Data for processing Start Marker

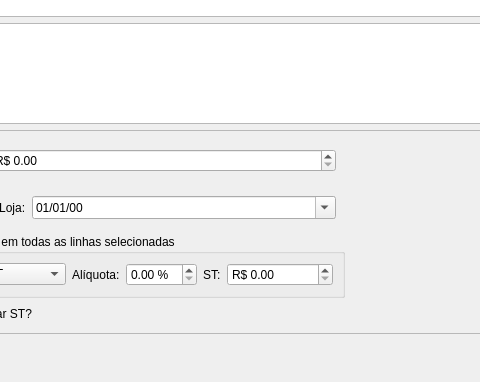
Before: the Qt Designer form ui/inputdialogfinanceiro.ui in darktorres/ERP-STACCATO, drawn with Qt 5; both pictures show x 87 to 567 and y 214 to 596 of the 1467 by 596 pixel window.
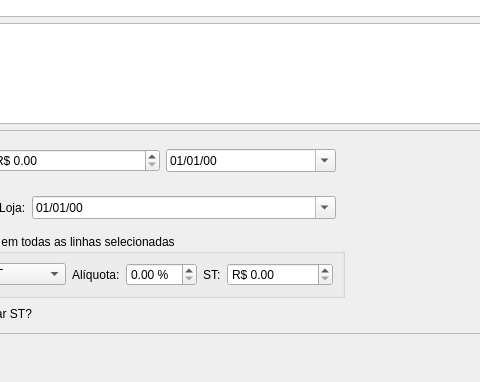
After: the same form once the commit is applied. Custom widgets are drawn as their Qt base class.

Diff of the .ui file:
```diff
--- a/ui/inputdialogfinanceiro.ui
+++ b/ui/inputdialogfinanceiro.ui
@@ -120,6 +120,22 @@
                   </property>
                  </widget>
                 </item>
+                <item row="0" column="3">
+                 <widget class="QDateEdit" name="dateEditFrete">
+                  <property name="sizePolicy">
+                   <sizepolicy hsizetype="Preferred" vsizetype="Fixed">
+                    <horstretch>0</horstretch>
+                    <verstretch>0</verstretch>
+                   </sizepolicy>
+                  </property>
+                  <property name="displayFormat">
+                   <string>dd/MM/yy</string>
+                  </property>
+                  <property name="calendarPopup">
+                   <bool>true</bool>
+                  </property>
+                 </widget>
+                </item>
                </layout>
               </widget>
              </item>
```
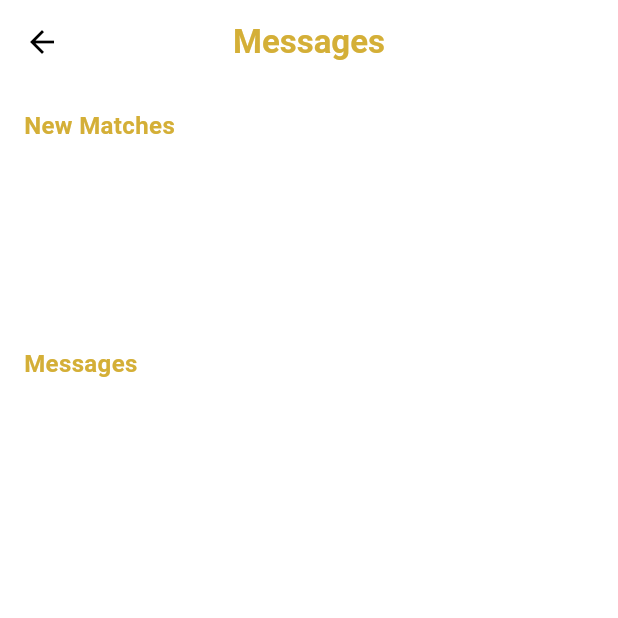
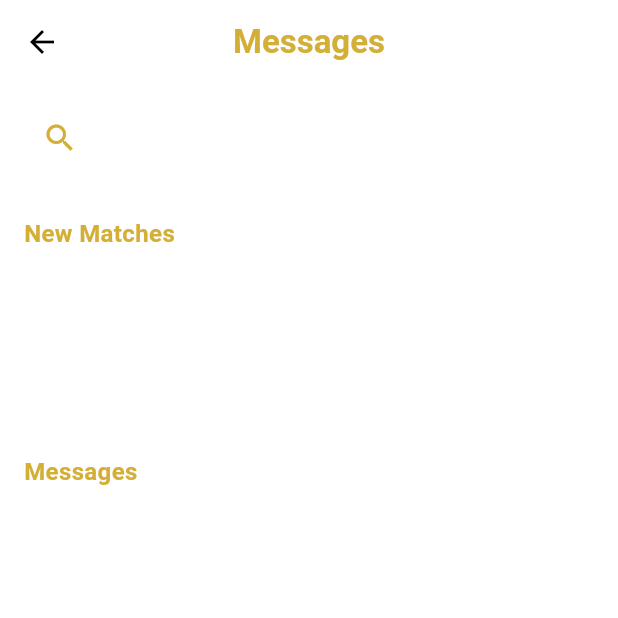
Before and after one commit to maloudnee/KnightDate, a Flutter app: the MessagesScreen screen opened directly, on a phone screen of 412 x 824 dp, the top half of it. Run offline on Flutter 3.47's test engine with Material 3 defaults, Android fonts, the phone set to English and light mode, and no system bars; our stand-ins replace image_picker, shared_preferences; accounts and stored records are empty; network calls fail.

Commit message:
partial search messages

```diff
--- a/mobile_version/lib/features/auth/presentation/screens/login_screen.dart
+++ b/mobile_version/lib/features/auth/presentation/screens/login_screen.dart
@@ -72,6 +72,7 @@ class _LoginScreenState extends State<LoginScreen> {
         );
       }
     } catch (e) {
+      print("Debug: $e");
       ScaffoldMessenger.of(context).showSnackBar(
         const SnackBar(content: Text("Server unreachable. Check your connection."))
       );
--- a/mobile_version/lib/features/auth/presentation/screens/messages_screen.dart
+++ b/mobile_version/lib/features/auth/presentation/screens/messages_screen.dart
@@ -14,6 +14,8 @@ class _MessagesScreenState extends State<MessagesScreen> {
   List<dynamic> newMatches = [];
   List<dynamic> activeChats = [];
   bool _isLoading = true;
+  final TextEditingController _searchController = TextEditingController();
+  List<dynamic> filteredChats = [];
 
   static const gold = Color(0xFFD4AF37);
 
@@ -85,6 +87,19 @@ class _MessagesScreenState extends State<MessagesScreen> {
     }
   }
 
+  void _filterMessages(String query) {
+    setState(() {
+      if (query.isEmpty) {
+        filteredChats = activeChats;
+      } else {
+        filteredChats = activeChats.where((chat) {
+          final name = chat['FirstName'].toString().toLowerCase();
+          return name.contains(query.toLowerCase());
+        }).toList();
+      }
+    });
+  }
+
   @override
   Widget build(BuildContext context) {
     final bool isDark = Theme.of(context).brightness == Brightness.dark;
@@ -101,6 +116,27 @@ class _MessagesScreenState extends State<MessagesScreen> {
         ? const Center(child: CircularProgressIndicator(color: gold))
         : CustomScrollView(
             slivers: [
+              SliverToBoxAdapter(
+                child: Padding(
+                  padding: const EdgeInsets.symmetric(horizontal: 16.0, vertical: 8.0),
+                  child: TextField(
+                    controller: _searchController,
+                    onChanged: _filterMessages,
+                    style: const TextStyle(color: Colors.white),
+                    decoration: InputDecoration(
+                      hintText: "Search conversations...",
+                      hintStyle: const TextStyle(color: Colors.white54),
+                      prefixIcon: const Icon(Icons.search, color: gold),
+                      filled: true,
+                      fillColor: Colors.white10,
+                      border: OutlineInputBorder(
+                        borderRadius: BorderRadius.circular(30),
+                        borderSide: BorderSide.none,
+                      ),
+                    ),
+                  ),
+                ),
+              ),
               SliverToBoxAdapter(
                 child: Padding(
                   padding: const EdgeInsets.all(16.0),
```
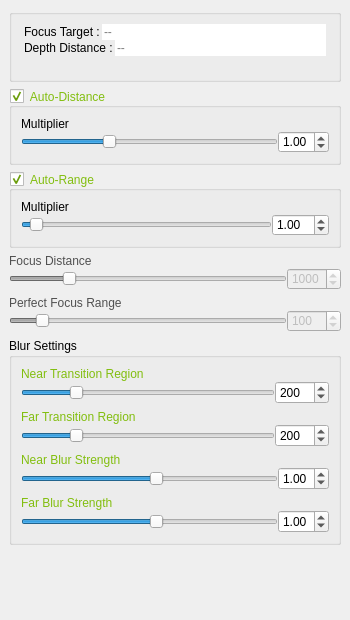
The window that Camera_Auto_Focus/Camera_Auto_Focus.ui (reallusion/iClone) describes before a commit, drawn with Qt 5.
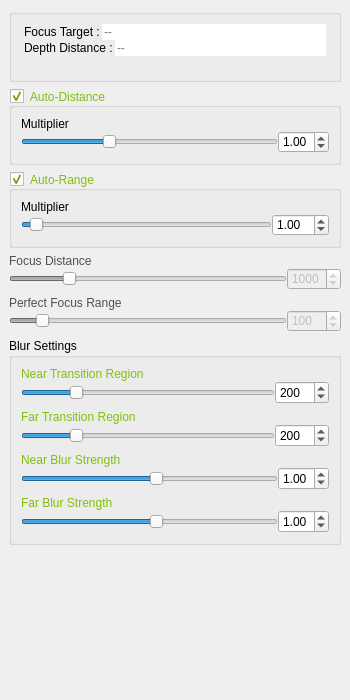
The same window after the commit.

Commit message: main.py ui docking defect fix.

```diff
--- a/Camera_Auto_Focus/Camera_Auto_Focus.ui
+++ b/Camera_Auto_Focus/Camera_Auto_Focus.ui
@@ -7,7 +7,7 @@
     <x>0</x>
     <y>0</y>
     <width>350</width>
-    <height>620</height>
+    <height>700</height>
    </rect>
   </property>
   <property name="sizePolicy">
@@ -19,7 +19,7 @@
   <property name="minimumSize">
    <size>
     <width>350</width>
-    <height>620</height>
+    <height>670</height>
    </size>
   </property>
   <property name="maximumSize">
```
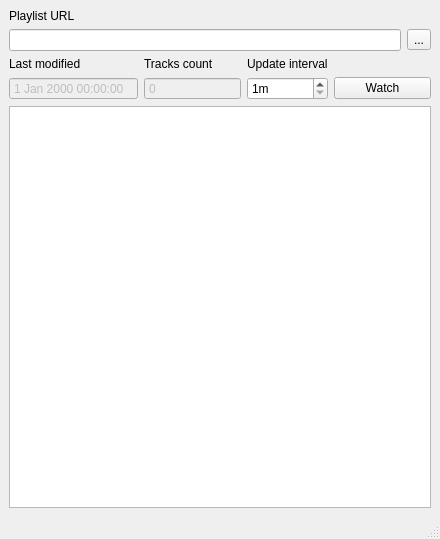
Above: src/main/resources/base/mainwindow.ui from michaelkn/yamusic-stalker before the change. Below: the same form after it.
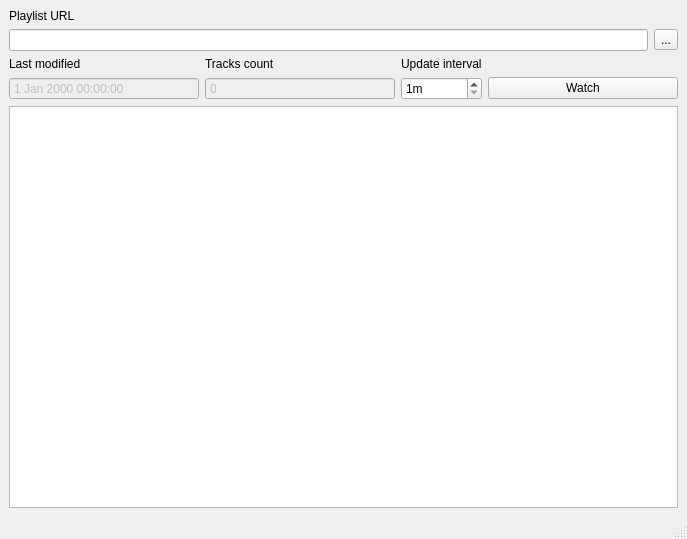
That is the form after the change. Icons and pictures are not drawn.

Diff of the .ui file:
```diff
--- a/src/main/resources/base/mainwindow.ui
+++ b/src/main/resources/base/mainwindow.ui
@@ -6,7 +6,7 @@
    <rect>
     <x>0</x>
     <y>0</y>
-    <width>440</width>
+    <width>687</width>
     <height>539</height>
    </rect>
   </property>
```
Left out of the diff: 2 changed lines with no effect on the pictures.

Data for processing End Marker

Task statement: Please ensure that the data above is repeated exactly, with no pictures in the copy.

Result of the exercise:
Before: the Qt Designer form ui/inputdialogfinanceiro.ui in darktorres/ERP-STACCATO, drawn with Qt 5; both pictures show x 87 to 567 and y 214 to 596 of the 1467 by 596 pixel window.
After: the same form once the commit is applied. Custom widgets are drawn as their Qt base class.

Diff of the .ui file:
```diff
--- a/ui/inputdialogfinanceiro.ui
+++ b/ui/inputdialogfinanceiro.ui
@@ -120,6 +120,22 @@
                   </property>
                  </widget>
                 </item>
+                <item row="0" column="3">
+                 <widget class="QDateEdit" name="dateEditFrete">
+                  <property name="sizePolicy">
+                   <sizepolicy hsizetype="Preferred" vsizetype="Fixed">
+                    <horstretch>0</horstretch>
+                    <verstretch>0</verstretch>
+                   </sizepolicy>
+                  </property>
+                  <property name="displayFormat">
+                   <string>dd/MM/yy</string>
+                  </property>
+                  <property name="calendarPopup">
+                   <bool>true</bool>
+                  </property>
+                 </widget>
+                </item>
                </layout>
               </widget>
              </item>
```
Before and after one commit to maloudnee/KnightDate, a Flutter app: the MessagesScreen screen opened directly, on a phone screen of 412 x 824 dp, the top half of it. Run offline on Flutter 3.47's test engine with Material 3 defaults, Android fonts, the phone set to English and light mode, and no system bars; our stand-ins replace image_picker, shared_preferences; accounts and stored records are empty; network calls fail.

Commit message:
partial search messages

```diff
--- a/mobile_version/lib/features/auth/presentation/screens/login_screen.dart
+++ b/mobile_version/lib/features/auth/presentation/screens/login_screen.dart
@@ -72,6 +72,7 @@ class _LoginScreenState extends State<LoginScreen> {
         );
       }
     } catch (e) {
+      print("Debug: $e");
       ScaffoldMessenger.of(context).showSnackBar(
         const SnackBar(content: Text("Server unreachable. Check your connection."))
       );
--- a/mobile_version/lib/features/auth/presentation/screens/messages_screen.dart
+++ b/mobile_version/lib/features/auth/presentation/screens/messages_screen.dart
@@ -14,6 +14,8 @@ class _MessagesScreenState extends State<MessagesScreen> {
   List<dynamic> newMatches = [];
   List<dynamic> activeChats = [];
   bool _isLoading = true;
+  final TextEditingController _searchController = TextEditingController();
+  List<dynamic> filteredChats = [];
 
   static const gold = Color(0xFFD4AF37);
 
@@ -85,6 +87,19 @@ class _MessagesScreenState extends State<MessagesScreen> {
     }
   }
 
+  void _filterMessages(String query) {
+    setState(() {
+      if (query.isEmpty) {
+        filteredChats = activeChats;
+      } else {
+        filteredChats = activeChats.where((chat) {
+          final name = chat['FirstName'].toString().toLowerCase();
+          return name.contains(query.toLowerCase());
+        }).toList();
+      }
+    });
+  }
+
   @override
   Widget build(BuildContext context) {
     final bool isDark = Theme.of(context).brightness == Brightness.dark;
@@ -101,6 +116,27 @@ class _MessagesScreenState extends State<MessagesScreen> {
         ? const Center(child: CircularProgressIndicator(color: gold))
         : CustomScrollView(
             slivers: [
+              SliverToBoxAdapter(
+                child: Padding(
+                  padding: const EdgeInsets.symmetric(horizontal: 16.0, vertical: 8.0),
+                  child: TextField(
+                    controller: _searchController,
+                    onChanged: _filterMessages,
+                    style: const TextStyle(color: Colors.white),
+                    decoration: InputDecoration(
+                      hintText: "Search conversations...",
+                      hintStyle: const TextStyle(color: Colors.white54),
+                      prefixIcon: const Icon(Icons.search, color: gold),
+                      filled: true,
+                      fillColor: Colors.white10,
+                      border: OutlineInputBorder(
+                        borderRadius: BorderRadius.circular(30),
+                        borderSide: BorderSide.none,
+                      ),
+                    ),
+                  ),
+                ),
+              ),
               SliverToBoxAdapter(
                 child: Padding(
                   padding: const EdgeInsets.all(16.0),
```
The window that Camera_Auto_Focus/Camera_Auto_Focus.ui (reallusion/iClone) describes before a commit, drawn with Qt 5.
The same window after the commit.

Commit message: main.py ui docking defect fix.

```diff
--- a/Camera_Auto_Focus/Camera_Auto_Focus.ui
+++ b/Camera_Auto_Focus/Camera_Auto_Focus.ui
@@ -7,7 +7,7 @@
     <x>0</x>
     <y>0</y>
     <width>350</width>
-    <height>620</height>
+    <height>700</height>
    </rect>
   </property>
   <property name="sizePolicy">
@@ -19,7 +19,7 @@
   <property name="minimumSize">
    <size>
     <width>350</width>
-    <height>620</height>
+    <height>670</height>
    </size>
   </property>
   <property name="maximumSize">
```
Above: src/main/resources/base/mainwindow.ui from michaelkn/yamusic-stalker before the change. Below: the same form after it.
That is the form after the change. Icons and pictures are not drawn.

Diff of the .ui file:
```diff
--- a/src/main/resources/base/mainwindow.ui
+++ b/src/main/resources/base/mainwindow.ui
@@ -6,7 +6,7 @@
    <rect>
     <x>0</x>
     <y>0</y>
-    <width>440</width>
+    <width>687</width>
     <height>539</height>
    </rect>
   </property>
```
Left out of the diff: 2 changed lines with no effect on the pictures.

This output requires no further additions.